Last night I had the opportunity to see superstar author Malcolm Gladwell speak as part of the Rotman Integrative Thinking Experts Speaker Series. (How does one become a Thinking Expert, I wonder?) Gladwell is making the rounds to promote his latest book, Outliers, which explores the idea that things beyond your control, such as your birth date, may greatly influence whether or not you're successful (and we're not talking astrology).
A few ideas that came up during his talk that I thought I'd share:
Some disadvantages are actually advantages. Gladwell named a few of the top-performing NFL players, pointing out that most of them were not the top draft picks. Because the players were lower down on the wanted list, they were more inclined to work harder to prove themselves. Meanwhile, you get first-round picks skipping out on practice. So in the world of magazines, might we say that a smaller budget is a disadvantage that's actually an advantage? If we use awards as a yardstick, the smalls measure up pretty well.
There are two approaches to success: Capitalize on your strengths or compensate for your weaknesses. I say do both. The key here is to know what you're good at and what you're not so good at. Then work like the dickens to improve where you're weak, and don't neglect to market your strengths.

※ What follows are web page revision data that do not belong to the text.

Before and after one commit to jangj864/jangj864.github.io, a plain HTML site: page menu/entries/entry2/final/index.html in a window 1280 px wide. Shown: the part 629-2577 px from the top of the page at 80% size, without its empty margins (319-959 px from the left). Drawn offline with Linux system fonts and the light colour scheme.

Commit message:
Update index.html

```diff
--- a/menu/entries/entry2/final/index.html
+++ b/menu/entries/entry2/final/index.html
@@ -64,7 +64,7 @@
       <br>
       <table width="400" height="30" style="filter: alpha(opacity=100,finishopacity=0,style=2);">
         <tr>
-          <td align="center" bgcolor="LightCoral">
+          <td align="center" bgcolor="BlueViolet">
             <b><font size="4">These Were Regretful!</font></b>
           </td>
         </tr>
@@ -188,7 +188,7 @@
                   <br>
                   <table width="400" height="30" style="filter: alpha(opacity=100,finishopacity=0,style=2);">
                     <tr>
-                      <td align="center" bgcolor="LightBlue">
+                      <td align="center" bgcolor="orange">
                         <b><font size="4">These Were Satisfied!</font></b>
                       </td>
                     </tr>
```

Being conscientious can lead to being successful. "You have to believe the application of effort gets you somewhere," said Gladwell, pointing out that this belief is lacking in Western cultures (many of us learn at a young age that working harder doesn't necessarily mean higher marks). I say, be conscientious and you'll stand out beyond 90 percent of the workforce.
It takes 10,000 hours of doing something to master it. Gladwell cites the concept that the top "geniuses" – artistic, business or otherwise – in the world have one very important thing in common: they've all spent about 10,000 hours practicing their craft. He talked about spending many years at the Washington Post as a reporter and the intense apprenticeship he went through as a writer. Writing nearly an article every day, he had the opportunity to hone his skill. But it wasn't just the time he put in: he also had the benefit of a slew of senior editors pushing him to do better work, teaching him how to become a better writer. And I couldn't help but think, are we missing this apprenticeship relationship in our field? Do we spend enough time teaching the young up-and-comers? Do we demand enough of them?

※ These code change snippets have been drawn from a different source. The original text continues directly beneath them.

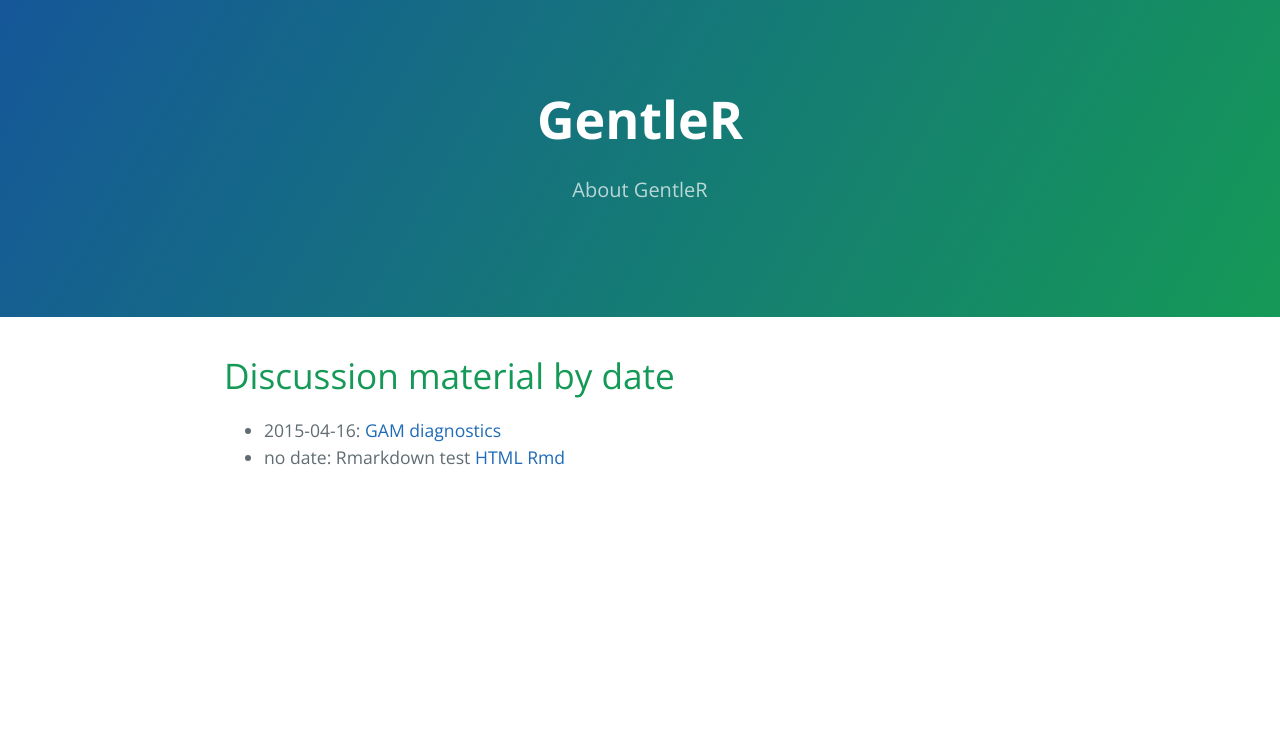
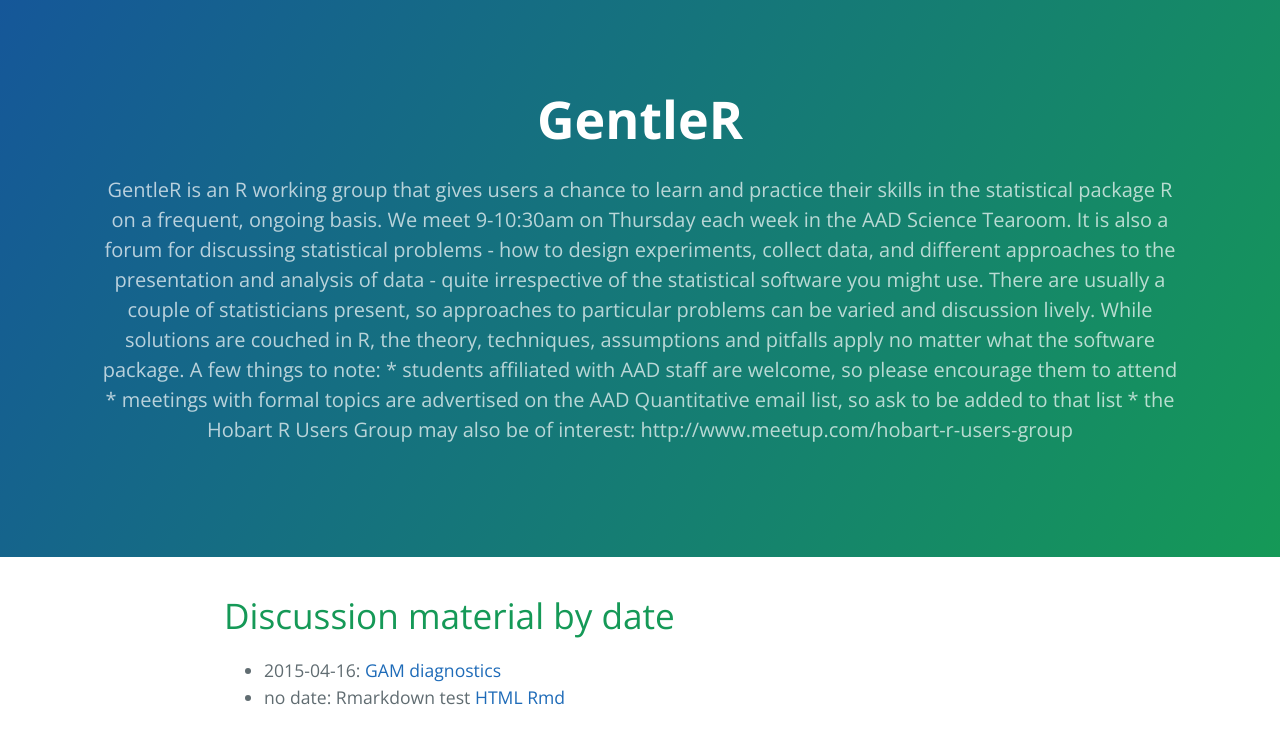
Before and after one commit to AustralianAntarcticDataCentre/GentleR, a Jekyll site: the page built from index.md, in a window 1280 px wide. Shown: the top 744 px of the page. Built offline with Jekyll 4.4.1, drawn with Linux system fonts in a browser that asks for light colours; Markdown is read by kramdown in place of the engine named in the settings.

Commit message:
Added 'About' blurb.

```diff
--- a/_layouts/default.html
+++ b/_layouts/default.html
@@ -12,7 +12,14 @@
   <body>
     <section class="page-header">
       <h1 class="project-name">GentleR</h1>
-      <h2 class="project-tagline">About GentleR</h2>
+      <h2 class="project-tagline">GentleR is an R working group that gives users a chance to learn and practice their skills in the statistical package R on a frequent, ongoing basis. We meet 9-10:30am on Thursday each week in the AAD Science Tearoom. It is also a forum for discussing statistical problems - how to design experiments, collect data, and different approaches to the presentation and analysis of data - quite irrespective of the statistical software you might use. There are usually a couple of statisticians present, so approaches to particular problems can be varied and discussion lively. While solutions are couched in R, the theory, techniques, assumptions and pitfalls apply no matter what the software package.
+
+A few things to note:
+* students affiliated with AAD staff are welcome, so please encourage them to attend
+* meetings with formal topics are advertised on the AAD Quantitative email list, so ask to be added to that list
+* the Hobart R Users Group may also be of interest: http://www.meetup.com/hobart-r-users-group
+
+</h2>
     </section>
 
     <section class="main-content">
```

And finally, bon mots of the day: "Google is eroding the competitive advantage of those of us who are willing to go to the library."
• Talking about Fleetwood Mac at Gain: AIGA Business and Design Conference (Oct. 23–25, 2008).
• A feature on Gladwell in New York magazine (Nov. 9, 2008).
• Malcolm Gladwell's blog.